| Your objective |
In your answer, every line of the records should be written out exactly.

(Edit tracking data)
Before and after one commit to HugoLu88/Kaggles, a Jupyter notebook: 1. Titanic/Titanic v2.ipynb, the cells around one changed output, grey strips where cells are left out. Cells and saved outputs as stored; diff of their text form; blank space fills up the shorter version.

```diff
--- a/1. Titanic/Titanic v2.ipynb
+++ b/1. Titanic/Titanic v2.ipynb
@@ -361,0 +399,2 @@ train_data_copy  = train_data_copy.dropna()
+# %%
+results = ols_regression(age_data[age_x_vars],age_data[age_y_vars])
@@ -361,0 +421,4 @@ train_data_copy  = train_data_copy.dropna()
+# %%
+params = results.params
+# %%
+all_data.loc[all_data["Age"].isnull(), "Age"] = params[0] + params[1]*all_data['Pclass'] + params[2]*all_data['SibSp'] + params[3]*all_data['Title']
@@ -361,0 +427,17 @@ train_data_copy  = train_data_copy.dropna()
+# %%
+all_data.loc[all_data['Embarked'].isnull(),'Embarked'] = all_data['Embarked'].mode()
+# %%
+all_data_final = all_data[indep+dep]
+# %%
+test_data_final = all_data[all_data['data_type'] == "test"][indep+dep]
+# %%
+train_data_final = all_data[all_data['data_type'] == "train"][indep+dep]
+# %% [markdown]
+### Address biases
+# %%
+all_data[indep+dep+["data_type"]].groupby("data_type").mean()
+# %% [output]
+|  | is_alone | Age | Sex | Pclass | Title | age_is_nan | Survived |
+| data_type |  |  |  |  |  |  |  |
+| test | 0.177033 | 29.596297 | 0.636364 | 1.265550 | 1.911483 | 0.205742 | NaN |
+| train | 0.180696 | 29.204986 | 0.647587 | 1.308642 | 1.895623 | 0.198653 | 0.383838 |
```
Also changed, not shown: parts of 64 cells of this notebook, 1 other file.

| Response to the exercise |
Before and after one commit to HugoLu88/Kaggles, a Jupyter notebook: 1. Titanic/Titanic v2.ipynb, the cells around one changed output, grey strips where cells are left out. Cells and saved outputs as stored; diff of their text form; blank space fills up the shorter version.

```diff
--- a/1. Titanic/Titanic v2.ipynb
+++ b/1. Titanic/Titanic v2.ipynb
@@ -361,0 +399,2 @@ train_data_copy  = train_data_copy.dropna()
+# %%
+results = ols_regression(age_data[age_x_vars],age_data[age_y_vars])
@@ -361,0 +421,4 @@ train_data_copy  = train_data_copy.dropna()
+# %%
+params = results.params
+# %%
+all_data.loc[all_data["Age"].isnull(), "Age"] = params[0] + params[1]*all_data['Pclass'] + params[2]*all_data['SibSp'] + params[3]*all_data['Title']
@@ -361,0 +427,17 @@ train_data_copy  = train_data_copy.dropna()
+# %%
+all_data.loc[all_data['Embarked'].isnull(),'Embarked'] = all_data['Embarked'].mode()
+# %%
+all_data_final = all_data[indep+dep]
+# %%
+test_data_final = all_data[all_data['data_type'] == "test"][indep+dep]
+# %%
+train_data_final = all_data[all_data['data_type'] == "train"][indep+dep]
+# %% [markdown]
+### Address biases
+# %%
+all_data[indep+dep+["data_type"]].groupby("data_type").mean()
+# %% [output]
+|  | is_alone | Age | Sex | Pclass | Title | age_is_nan | Survived |
+| data_type |  |  |  |  |  |  |  |
+| test | 0.177033 | 29.596297 | 0.636364 | 1.265550 | 1.911483 | 0.205742 | NaN |
+| train | 0.180696 | 29.204986 | 0.647587 | 1.308642 | 1.895623 | 0.198653 | 0.383838 |
```
Also changed, not shown: parts of 64 cells of this notebook, 1 other file.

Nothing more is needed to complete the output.